═══ DATASET CONTENT
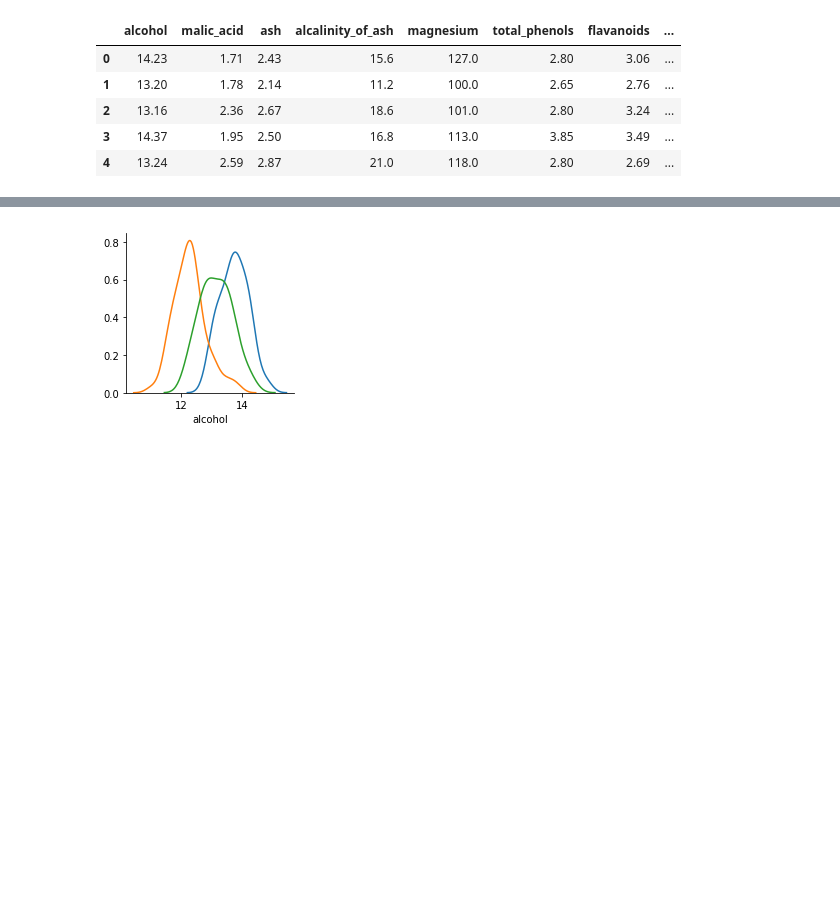
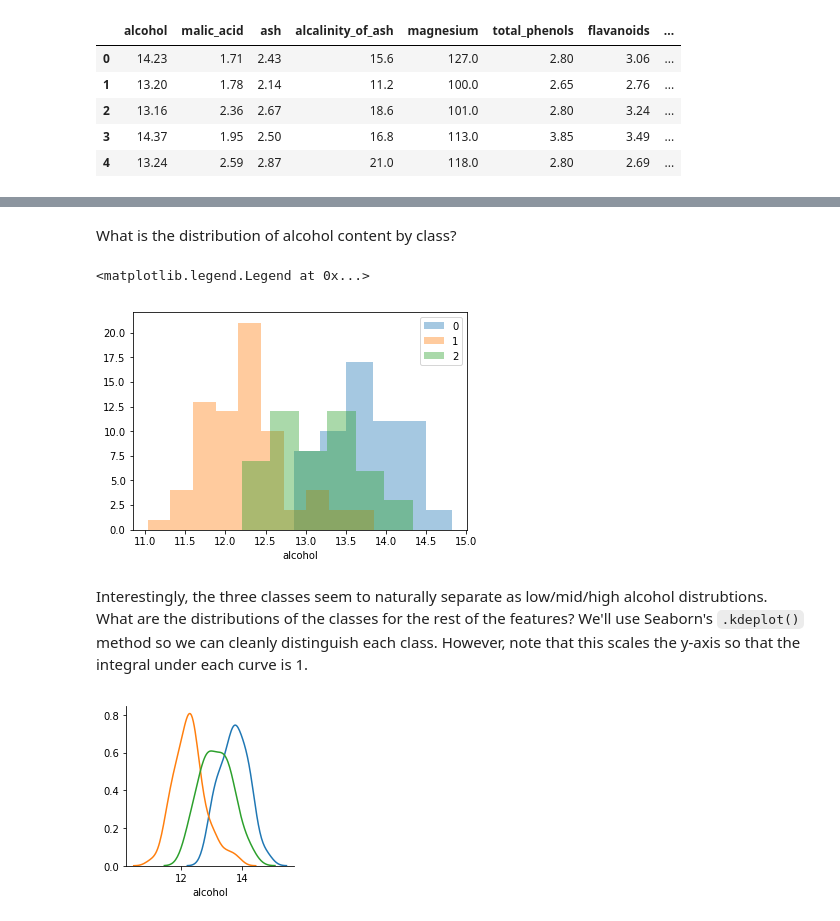
Before and after one commit to jbechtel/jakevdp.github.io-source, a Jupyter notebook: content/downloads/notebooks/WineDataset.ipynb, the cells around one changed output, grey strips where cells are left out. Saved outputs shown, nothing was run; the diff lists cells and outputs as text; code cells hidden in the pictures; blank space fills up the shorter version.

```diff
--- a/content/downloads/notebooks/WineDataset.ipynb
+++ b/content/downloads/notebooks/WineDataset.ipynb
@@ -97,3 +144,16 @@ sns.distplot(data['alcohol'])
+# %% [markdown]
+What is the distribution of alcohol content by class?
+# %%
+for i in [0,1,2]:
+    sns.distplot(data['alcohol'][data.target==i],
+                 kde=0,label='{}'.format(i))
+plt.legend()
+# %% [output]
+<matplotlib.legend.Legend at 0x...>
+[figure, added]
+# %% [markdown]
+Interestingly, the three classes seem to naturally separate as  low/mid/high alcohol distrubtions. What are the distributions of the classes for the rest of the features?
+We'll use Seaborn's `.kdeplot()` method so we can cleanly distinguish each class. However, note that this scales the y-axis so that the integral under each curve is 1.
 # %%
 for feature in raw_data['feature_names']:
     facet = sns.FacetGrid(data=data,hue='class')
```
Also changed, not shown: parts of 19 cells of this notebook, 1 other file.
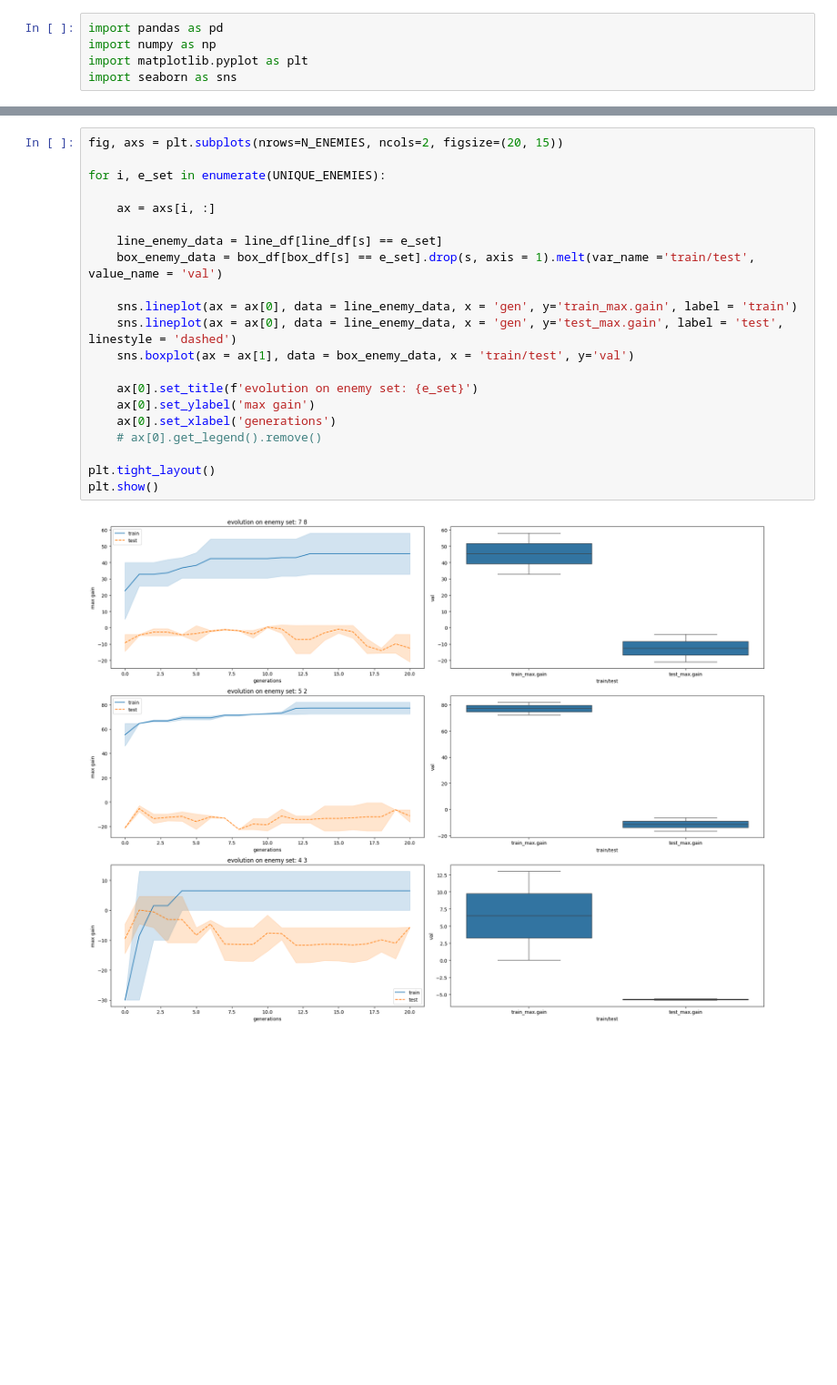
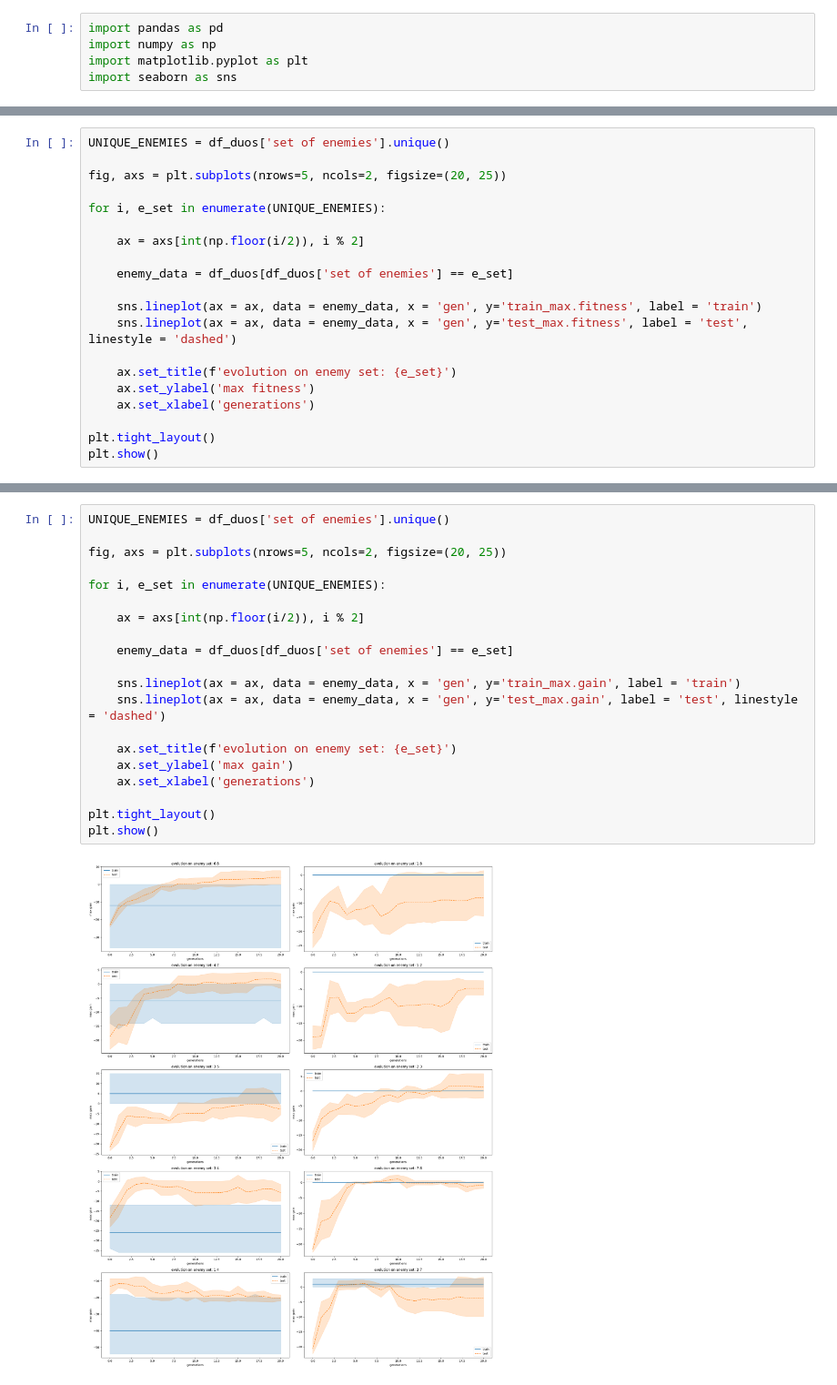
Before and after one commit to yossiyhartman/EvoMan---Generalist, a Jupyter notebook: viz_performance.ipynb, the cells around one changed output, grey strips where cells are left out. Shown at 91% size. Saved outputs shown, nothing was run; the diff lists cells and outputs as text; blank space fills up the shorter version.

Commit message:
plot-results

```diff
--- a/viz_performance.ipynb
+++ b/viz_performance.ipynb
@@ -48,0 +52,20 @@ display(line_df), display(box_df)
+# %%
+UNIQUE_ENEMIES = df_duos['set of enemies'].unique()
+
+fig, axs = plt.subplots(nrows=5, ncols=2, figsize=(20, 25))
+
+for i, e_set in enumerate(UNIQUE_ENEMIES):
+
+    ax = axs[int(np.floor(i/2)), i % 2]
+
+    enemy_data = df_duos[df_duos['set of enemies'] == e_set]
+
+    sns.lineplot(ax = ax, data = enemy_data, x = 'gen', y='train_max.fitness', label = 'train')
+    sns.lineplot(ax = ax, data = enemy_data, x = 'gen', y='test_max.fitness', label = 'test', linestyle = 'dashed')
+
+    ax.set_title(f'evolution on enemy set: {e_set}')
+    ax.set_ylabel('max fitness')
+    ax.set_xlabel('generations')
+
+plt.tight_layout()
+plt.show()
@@ -49,23 +74,22 @@ display(line_df), display(box_df)
 # %%
-fig, axs = plt.subplots(nrows=N_ENEMIES, ncols=2, figsize=(20, 15))
+UNIQUE_ENEMIES = df_duos['set of enemies'].unique()
+
+fig, axs = plt.subplots(nrows=5, ncols=2, figsize=(20, 25))
 
 for i, e_set in enumerate(UNIQUE_ENEMIES):
 
-    ax = axs[i, :]
+    ax = axs[int(np.floor(i/2)), i % 2]
 
-    line_enemy_data = line_df[line_df[s] == e_set]
-    box_enemy_data = box_df[box_df[s] == e_set].drop(s, axis = 1).melt(var_name ='train/test', value_name = 'val')
+    enemy_data = df_duos[df_duos['set of enemies'] == e_set]
 
-    sns.lineplot(ax = ax[0], data = line_enemy_data, x = 'gen', y='train_max.gain', label = 'train')
-    sns.lineplot(ax = ax[0], data = line_enemy_data, x = 'gen', y='test_max.gain', label = 'test', linestyle = 'dashed')
-    sns.boxplot(ax = ax[1], data = box_enemy_data, x = 'train/test', y='val')
+    sns.lineplot(ax = ax, data = enemy_data, x = 'gen', y='train_max.gain', label = 'train')
+    sns.lineplot(ax = ax, data = enemy_data, x = 'gen', y='test_max.gain', label = 'test', linestyle = 'dashed')
 
-    ax[0].set_title(f'evolution on enemy set: {e_set}')
-    ax[0].set_ylabel('max gain')
-    ax[0].set_xlabel('generations')
-    # ax[0].get_legend().remove()
+    ax.set_title(f'evolution on enemy set: {e_set}')
+    ax.set_ylabel('max gain')
+    ax.set_xlabel('generations')
 
 plt.tight_layout()
 plt.show()
 # %% [output]
-[figure, old version]
+[figure, new version]
```
Also changed, not shown: parts of 20 cells of this notebook, 1 other file.
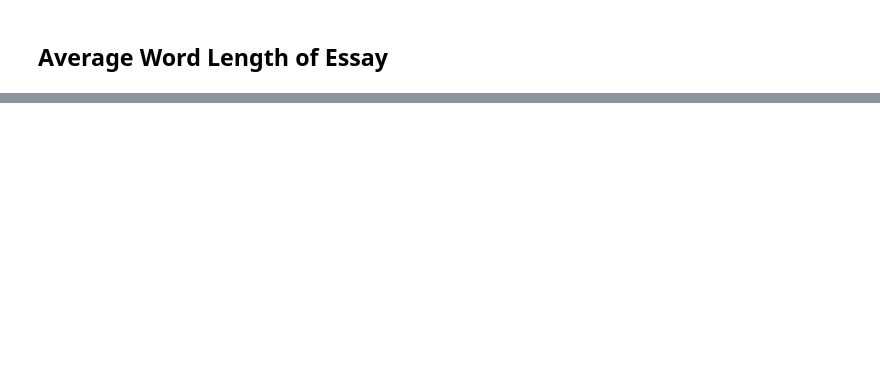
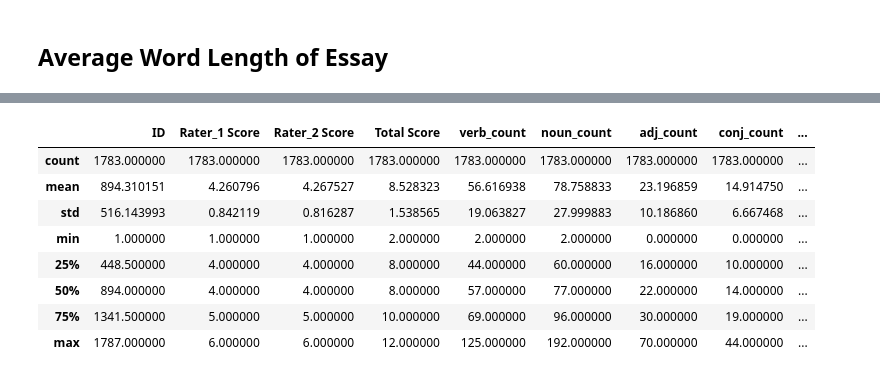
Before and after one commit to mustafabawany/IntelliTech, a Jupyter notebook: Feature_Engineering.ipynb, the cells around one changed output, grey strips where cells are left out. Saved outputs shown, nothing was run; the diff lists cells and outputs as text; code cells hidden in the pictures; blank space fills up the shorter version.

```diff
--- a/Feature_Engineering.ipynb
+++ b/Feature_Engineering.ipynb
@@ -284,0 +302,12 @@ def Check_Spelling(Sentence):
+# %%
+Data_Essay_01.describe()
+# %% [output]
+|  | ID | Rater_1 Score | Rater_2 Score | Total Score | verb_count | noun_count | adj_count | conj_count | ... |
+| count | 1783.000000 | 1783.000000 | 1783.000000 | 1783.000000 | 1783.000000 | 1783.000000 | 1783.000000 | 1783.000000 | ... |
+| mean | 894.310151 | 4.260796 | 4.267527 | 8.528323 | 56.616938 | 78.758833 | 23.196859 | 14.914750 | ... |
+| std | 516.143993 | 0.842119 | 0.816287 | 1.538565 | 19.063827 | 27.999883 | 10.186860 | 6.667468 | ... |
+| min | 1.000000 | 1.000000 | 1.000000 | 2.000000 | 2.000000 | 2.000000 | 0.000000 | 0.000000 | ... |
+| 25% | 448.500000 | 4.000000 | 4.000000 | 8.000000 | 44.000000 | 60.000000 | 16.000000 | 10.000000 | ... |
+| 50% | 894.000000 | 4.000000 | 4.000000 | 8.000000 | 57.000000 | 77.000000 | 22.000000 | 14.000000 | ... |
+| 75% | 1341.500000 | 5.000000 | 5.000000 | 10.000000 | 69.000000 | 96.000000 | 30.000000 | 19.000000 | ... |
+| max | 1787.000000 | 6.000000 | 6.000000 | 12.000000 | 125.000000 | 192.000000 | 70.000000 | 44.000000 | ... |
```
Also changed, not shown: parts of 13 cells of this notebook.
══════
[ABOUT THIS EXERCISE]:
In your copy, reproduce the data above exactly and skip every picture.

[ANSWER TO THE PROBLEM]:
Before and after one commit to jbechtel/jakevdp.github.io-source, a Jupyter notebook: content/downloads/notebooks/WineDataset.ipynb, the cells around one changed output, grey strips where cells are left out. Saved outputs shown, nothing was run; the diff lists cells and outputs as text; code cells hidden in the pictures; blank space fills up the shorter version.

```diff
--- a/content/downloads/notebooks/WineDataset.ipynb
+++ b/content/downloads/notebooks/WineDataset.ipynb
@@ -97,3 +144,16 @@ sns.distplot(data['alcohol'])
+# %% [markdown]
+What is the distribution of alcohol content by class?
+# %%
+for i in [0,1,2]:
+    sns.distplot(data['alcohol'][data.target==i],
+                 kde=0,label='{}'.format(i))
+plt.legend()
+# %% [output]
+<matplotlib.legend.Legend at 0x...>
+[figure, added]
+# %% [markdown]
+Interestingly, the three classes seem to naturally separate as  low/mid/high alcohol distrubtions. What are the distributions of the classes for the rest of the features?
+We'll use Seaborn's `.kdeplot()` method so we can cleanly distinguish each class. However, note that this scales the y-axis so that the integral under each curve is 1.
 # %%
 for feature in raw_data['feature_names']:
     facet = sns.FacetGrid(data=data,hue='class')
```
Also changed, not shown: parts of 19 cells of this notebook, 1 other file.
Before and after one commit to yossiyhartman/EvoMan---Generalist, a Jupyter notebook: viz_performance.ipynb, the cells around one changed output, grey strips where cells are left out. Shown at 91% size. Saved outputs shown, nothing was run; the diff lists cells and outputs as text; blank space fills up the shorter version.

Commit message:
plot-results

```diff
--- a/viz_performance.ipynb
+++ b/viz_performance.ipynb
@@ -48,0 +52,20 @@ display(line_df), display(box_df)
+# %%
+UNIQUE_ENEMIES = df_duos['set of enemies'].unique()
+
+fig, axs = plt.subplots(nrows=5, ncols=2, figsize=(20, 25))
+
+for i, e_set in enumerate(UNIQUE_ENEMIES):
+
+    ax = axs[int(np.floor(i/2)), i % 2]
+
+    enemy_data = df_duos[df_duos['set of enemies'] == e_set]
+
+    sns.lineplot(ax = ax, data = enemy_data, x = 'gen', y='train_max.fitness', label = 'train')
+    sns.lineplot(ax = ax, data = enemy_data, x = 'gen', y='test_max.fitness', label = 'test', linestyle = 'dashed')
+
+    ax.set_title(f'evolution on enemy set: {e_set}')
+    ax.set_ylabel('max fitness')
+    ax.set_xlabel('generations')
+
+plt.tight_layout()
+plt.show()
@@ -49,23 +74,22 @@ display(line_df), display(box_df)
 # %%
-fig, axs = plt.subplots(nrows=N_ENEMIES, ncols=2, figsize=(20, 15))
+UNIQUE_ENEMIES = df_duos['set of enemies'].unique()
+
+fig, axs = plt.subplots(nrows=5, ncols=2, figsize=(20, 25))
 
 for i, e_set in enumerate(UNIQUE_ENEMIES):
 
-    ax = axs[i, :]
+    ax = axs[int(np.floor(i/2)), i % 2]
 
-    line_enemy_data = line_df[line_df[s] == e_set]
-    box_enemy_data = box_df[box_df[s] == e_set].drop(s, axis = 1).melt(var_name ='train/test', value_name = 'val')
+    enemy_data = df_duos[df_duos['set of enemies'] == e_set]
 
-    sns.lineplot(ax = ax[0], data = line_enemy_data, x = 'gen', y='train_max.gain', label = 'train')
-    sns.lineplot(ax = ax[0], data = line_enemy_data, x = 'gen', y='test_max.gain', label = 'test', linestyle = 'dashed')
-    sns.boxplot(ax = ax[1], data = box_enemy_data, x = 'train/test', y='val')
+    sns.lineplot(ax = ax, data = enemy_data, x = 'gen', y='train_max.gain', label = 'train')
+    sns.lineplot(ax = ax, data = enemy_data, x = 'gen', y='test_max.gain', label = 'test', linestyle = 'dashed')
 
-    ax[0].set_title(f'evolution on enemy set: {e_set}')
-    ax[0].set_ylabel('max gain')
-    ax[0].set_xlabel('generations')
-    # ax[0].get_legend().remove()
+    ax.set_title(f'evolution on enemy set: {e_set}')
+    ax.set_ylabel('max gain')
+    ax.set_xlabel('generations')
 
 plt.tight_layout()
 plt.show()
 # %% [output]
-[figure, old version]
+[figure, new version]
```
Also changed, not shown: parts of 20 cells of this notebook, 1 other file.
Before and after one commit to mustafabawany/IntelliTech, a Jupyter notebook: Feature_Engineering.ipynb, the cells around one changed output, grey strips where cells are left out. Saved outputs shown, nothing was run; the diff lists cells and outputs as text; code cells hidden in the pictures; blank space fills up the shorter version.

```diff
--- a/Feature_Engineering.ipynb
+++ b/Feature_Engineering.ipynb
@@ -284,0 +302,12 @@ def Check_Spelling(Sentence):
+# %%
+Data_Essay_01.describe()
+# %% [output]
+|  | ID | Rater_1 Score | Rater_2 Score | Total Score | verb_count | noun_count | adj_count | conj_count | ... |
+| count | 1783.000000 | 1783.000000 | 1783.000000 | 1783.000000 | 1783.000000 | 1783.000000 | 1783.000000 | 1783.000000 | ... |
+| mean | 894.310151 | 4.260796 | 4.267527 | 8.528323 | 56.616938 | 78.758833 | 23.196859 | 14.914750 | ... |
+| std | 516.143993 | 0.842119 | 0.816287 | 1.538565 | 19.063827 | 27.999883 | 10.186860 | 6.667468 | ... |
+| min | 1.000000 | 1.000000 | 1.000000 | 2.000000 | 2.000000 | 2.000000 | 0.000000 | 0.000000 | ... |
+| 25% | 448.500000 | 4.000000 | 4.000000 | 8.000000 | 44.000000 | 60.000000 | 16.000000 | 10.000000 | ... |
+| 50% | 894.000000 | 4.000000 | 4.000000 | 8.000000 | 57.000000 | 77.000000 | 22.000000 | 14.000000 | ... |
+| 75% | 1341.500000 | 5.000000 | 5.000000 | 10.000000 | 69.000000 | 96.000000 | 30.000000 | 19.000000 | ... |
+| max | 1787.000000 | 6.000000 | 6.000000 | 12.000000 | 125.000000 | 192.000000 | 70.000000 | 44.000000 | ... |
```
Also changed, not shown: parts of 13 cells of this notebook.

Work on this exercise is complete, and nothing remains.